TASK REQUIREMENTS — Look through the data below and say how many of its lines contain "operational", adding nothing else.
===== EXERCISE DATA
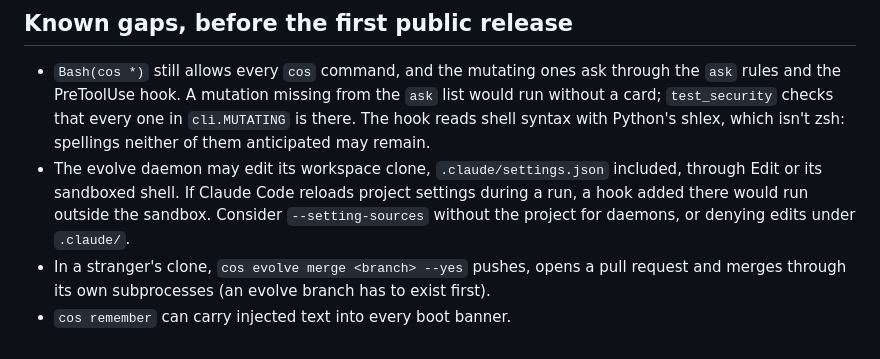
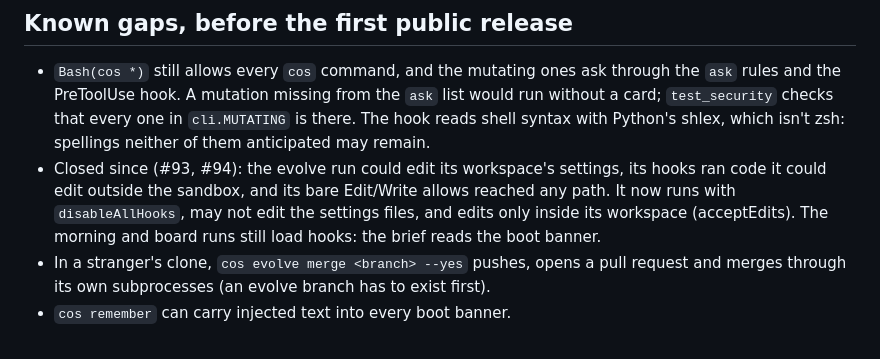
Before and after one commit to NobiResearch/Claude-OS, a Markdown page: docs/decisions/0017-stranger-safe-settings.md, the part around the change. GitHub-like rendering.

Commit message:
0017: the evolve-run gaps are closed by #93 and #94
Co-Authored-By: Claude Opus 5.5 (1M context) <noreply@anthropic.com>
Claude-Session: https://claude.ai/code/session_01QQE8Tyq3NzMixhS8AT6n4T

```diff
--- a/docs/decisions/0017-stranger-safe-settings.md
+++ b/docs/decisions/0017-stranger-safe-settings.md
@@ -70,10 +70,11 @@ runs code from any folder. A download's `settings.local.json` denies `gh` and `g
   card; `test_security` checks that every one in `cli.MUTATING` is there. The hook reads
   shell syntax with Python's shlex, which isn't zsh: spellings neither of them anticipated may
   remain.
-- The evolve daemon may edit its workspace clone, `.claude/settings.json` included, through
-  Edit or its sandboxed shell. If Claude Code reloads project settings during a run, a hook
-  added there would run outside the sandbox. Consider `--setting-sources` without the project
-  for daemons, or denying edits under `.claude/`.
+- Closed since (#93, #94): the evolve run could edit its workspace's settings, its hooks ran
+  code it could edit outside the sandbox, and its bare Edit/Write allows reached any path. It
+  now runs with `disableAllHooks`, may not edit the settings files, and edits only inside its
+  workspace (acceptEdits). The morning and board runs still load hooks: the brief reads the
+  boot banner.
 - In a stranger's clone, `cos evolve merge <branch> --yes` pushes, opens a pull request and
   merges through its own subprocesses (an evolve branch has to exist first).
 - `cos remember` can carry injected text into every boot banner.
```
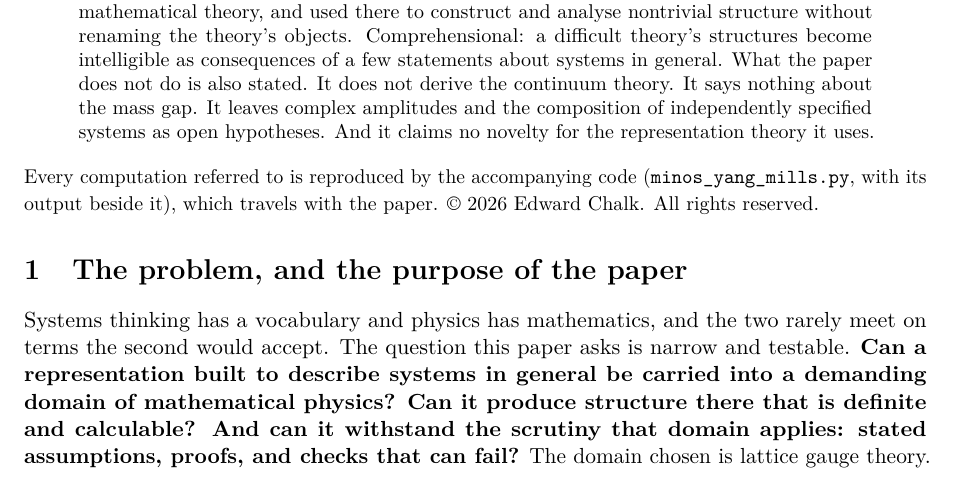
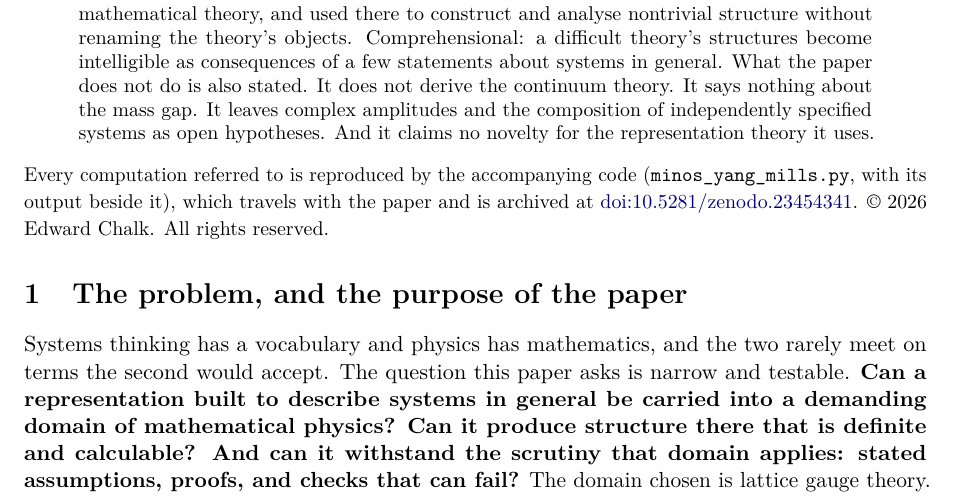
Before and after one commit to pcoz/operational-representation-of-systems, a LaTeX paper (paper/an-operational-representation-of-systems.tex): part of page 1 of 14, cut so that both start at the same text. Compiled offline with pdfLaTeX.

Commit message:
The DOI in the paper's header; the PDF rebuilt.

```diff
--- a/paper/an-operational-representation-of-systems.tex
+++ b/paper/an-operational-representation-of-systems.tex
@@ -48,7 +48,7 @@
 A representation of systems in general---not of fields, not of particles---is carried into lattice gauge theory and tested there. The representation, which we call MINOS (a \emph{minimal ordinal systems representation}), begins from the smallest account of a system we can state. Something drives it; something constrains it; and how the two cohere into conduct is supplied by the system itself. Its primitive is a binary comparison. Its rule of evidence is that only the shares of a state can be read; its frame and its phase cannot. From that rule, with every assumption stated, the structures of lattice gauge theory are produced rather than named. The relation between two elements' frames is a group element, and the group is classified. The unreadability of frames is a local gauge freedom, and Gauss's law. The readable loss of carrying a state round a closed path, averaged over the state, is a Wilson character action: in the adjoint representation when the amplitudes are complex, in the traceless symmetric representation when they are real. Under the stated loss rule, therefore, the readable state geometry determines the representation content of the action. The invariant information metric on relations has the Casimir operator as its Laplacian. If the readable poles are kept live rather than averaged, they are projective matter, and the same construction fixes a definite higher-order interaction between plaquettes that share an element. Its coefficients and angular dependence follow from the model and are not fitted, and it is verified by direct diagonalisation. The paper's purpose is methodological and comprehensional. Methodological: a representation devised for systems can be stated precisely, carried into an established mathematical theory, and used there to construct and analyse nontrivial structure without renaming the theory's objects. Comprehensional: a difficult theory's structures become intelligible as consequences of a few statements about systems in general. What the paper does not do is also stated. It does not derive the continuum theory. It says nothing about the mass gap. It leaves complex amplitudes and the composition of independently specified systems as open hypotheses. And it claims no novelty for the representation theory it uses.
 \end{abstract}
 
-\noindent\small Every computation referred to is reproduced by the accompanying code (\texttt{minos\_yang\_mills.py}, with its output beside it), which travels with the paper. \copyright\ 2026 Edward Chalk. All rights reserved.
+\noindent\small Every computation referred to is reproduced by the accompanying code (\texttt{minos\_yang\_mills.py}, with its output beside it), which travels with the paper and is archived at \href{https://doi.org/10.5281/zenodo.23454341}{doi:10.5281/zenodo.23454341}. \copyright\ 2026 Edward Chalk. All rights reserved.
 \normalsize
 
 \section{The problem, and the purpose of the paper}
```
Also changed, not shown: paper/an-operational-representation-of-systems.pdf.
==========
WRITTEN RESPONSE — 4